** Problem to solve **
Each entry below should appear again exactly as written, without pictures.

[Data entries]
'''

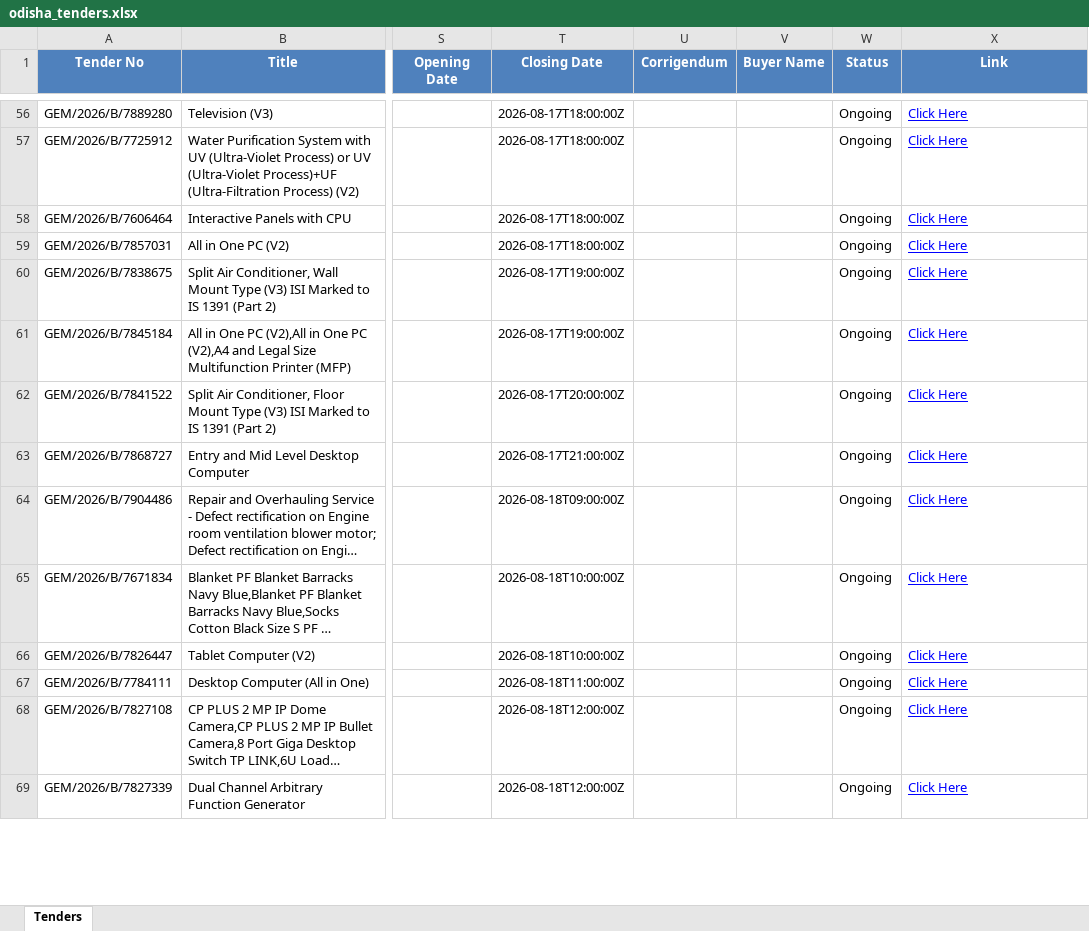
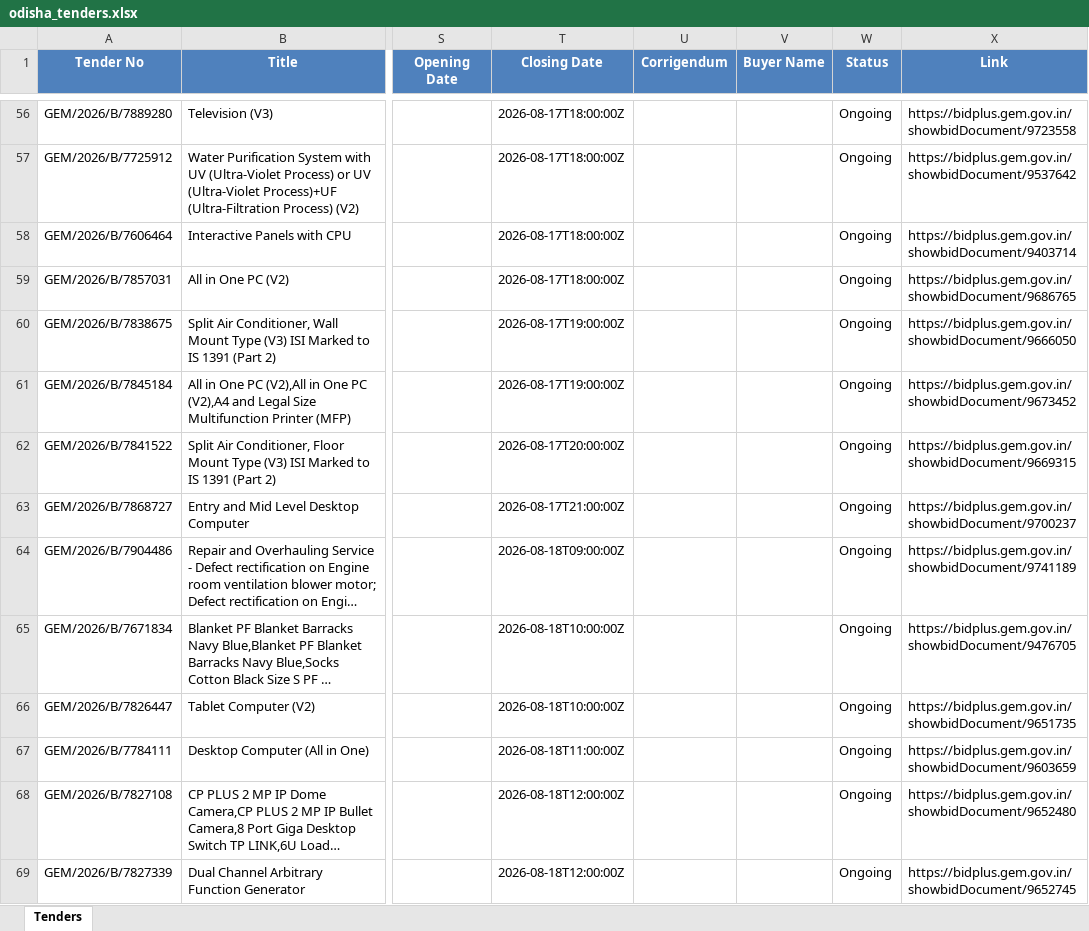
Before and after one commit to pradipta2301/jagarnath_tender, an Excel workbook: odisha_tenders.xlsx, sheet Tenders, drawn as a sheet; only a part is shown, gaps mark what is left out; long unchanged cells end in …; values as stored, in another font and other column widths than the file's, no borders; the diff covers the shown part only; the diff names each change by its address in the sheet, - before the commit and + after, or states it on an @@ line.

```diff
--- a/odisha_tenders.xlsx (sheet Tenders)
+++ b/odisha_tenders.xlsx (sheet Tenders)
@@ X56:X69 underline: on → off, text colour: #0000FF → black @@
-X56 (Link): Click Here
+X56 (Link): https://bidplus.gem.gov.in/showbidDocument/9723558
-X57 (Link): Click Here
+X57 (Link): https://bidplus.gem.gov.in/showbidDocument/9537642
-X58 (Link): Click Here
+X58 (Link): https://bidplus.gem.gov.in/showbidDocument/9403714
-X59 (Link): Click Here
+X59 (Link): https://bidplus.gem.gov.in/showbidDocument/9686765
-X60 (Link): Click Here
+X60 (Link): https://bidplus.gem.gov.in/showbidDocument/9666050
-X61 (Link): Click Here
+X61 (Link): https://bidplus.gem.gov.in/showbidDocument/9673452
-X62 (Link): Click Here
+X62 (Link): https://bidplus.gem.gov.in/showbidDocument/9669315
-X63 (Link): Click Here
+X63 (Link): https://bidplus.gem.gov.in/showbidDocument/9700237
-X64 (Link): Click Here
+X64 (Link): https://bidplus.gem.gov.in/showbidDocument/9741189
-X65 (Link): Click Here
+X65 (Link): https://bidplus.gem.gov.in/showbidDocument/9476705
-X66 (Link): Click Here
+X66 (Link): https://bidplus.gem.gov.in/showbidDocument/9651735
-X67 (Link): Click Here
+X67 (Link): https://bidplus.gem.gov.in/showbidDocument/9603659
-X68 (Link): Click Here
+X68 (Link): https://bidplus.gem.gov.in/showbidDocument/9652480
-X69 (Link): Click Here
+X69 (Link): https://bidplus.gem.gov.in/showbidDocument/9652745
```
Also changed, not shown: 199 edited cells and cell formats elsewhere in this sheet, 1 other file.
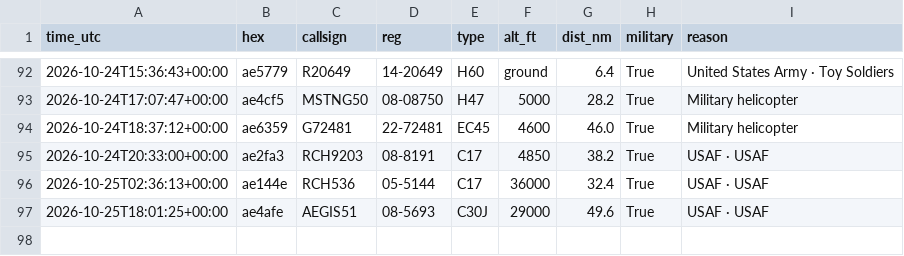
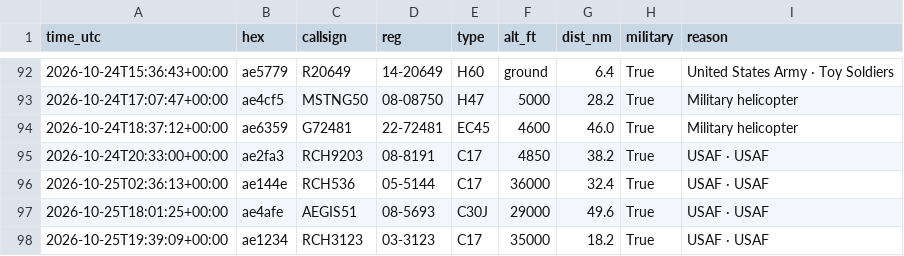
Before and after one commit to kkozinski11/aircraft-alerts, a CSV file: aircraft_log.csv, drawn as a sheet; only a part is shown, gaps mark what is left out; the diff names each change by its address in the sheet, - before the commit and + after, or states it on an @@ line.

```diff
--- a/aircraft_log.csv
+++ b/aircraft_log.csv
+row 98: 2026-10-25T19:39:09+00:00 | ae1234 | RCH3123 | 03-3123 | C17 | 35000 | 18.2 | True | USAF · USAF
```
Also changed, not shown: 1 other file.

'''

** Written solution **
Before and after one commit to pradipta2301/jagarnath_tender, an Excel workbook: odisha_tenders.xlsx, sheet Tenders, drawn as a sheet; only a part is shown, gaps mark what is left out; long unchanged cells end in …; values as stored, in another font and other column widths than the file's, no borders; the diff covers the shown part only; the diff names each change by its address in the sheet, - before the commit and + after, or states it on an @@ line.

```diff
--- a/odisha_tenders.xlsx (sheet Tenders)
+++ b/odisha_tenders.xlsx (sheet Tenders)
@@ X56:X69 underline: on → off, text colour: #0000FF → black @@
-X56 (Link): Click Here
+X56 (Link): https://bidplus.gem.gov.in/showbidDocument/9723558
-X57 (Link): Click Here
+X57 (Link): https://bidplus.gem.gov.in/showbidDocument/9537642
-X58 (Link): Click Here
+X58 (Link): https://bidplus.gem.gov.in/showbidDocument/9403714
-X59 (Link): Click Here
+X59 (Link): https://bidplus.gem.gov.in/showbidDocument/9686765
-X60 (Link): Click Here
+X60 (Link): https://bidplus.gem.gov.in/showbidDocument/9666050
-X61 (Link): Click Here
+X61 (Link): https://bidplus.gem.gov.in/showbidDocument/9673452
-X62 (Link): Click Here
+X62 (Link): https://bidplus.gem.gov.in/showbidDocument/9669315
-X63 (Link): Click Here
+X63 (Link): https://bidplus.gem.gov.in/showbidDocument/9700237
-X64 (Link): Click Here
+X64 (Link): https://bidplus.gem.gov.in/showbidDocument/9741189
-X65 (Link): Click Here
+X65 (Link): https://bidplus.gem.gov.in/showbidDocument/9476705
-X66 (Link): Click Here
+X66 (Link): https://bidplus.gem.gov.in/showbidDocument/9651735
-X67 (Link): Click Here
+X67 (Link): https://bidplus.gem.gov.in/showbidDocument/9603659
-X68 (Link): Click Here
+X68 (Link): https://bidplus.gem.gov.in/showbidDocument/9652480
-X69 (Link): Click Here
+X69 (Link): https://bidplus.gem.gov.in/showbidDocument/9652745
```
Also changed, not shown: 199 edited cells and cell formats elsewhere in this sheet, 1 other file.
Before and after one commit to kkozinski11/aircraft-alerts, a CSV file: aircraft_log.csv, drawn as a sheet; only a part is shown, gaps mark what is left out; the diff names each change by its address in the sheet, - before the commit and + after, or states it on an @@ line.

```diff
--- a/aircraft_log.csv
+++ b/aircraft_log.csv
+row 98: 2026-10-25T19:39:09+00:00 | ae1234 | RCH3123 | 03-3123 | C17 | 35000 | 18.2 | True | USAF · USAF
```
Also changed, not shown: 1 other file.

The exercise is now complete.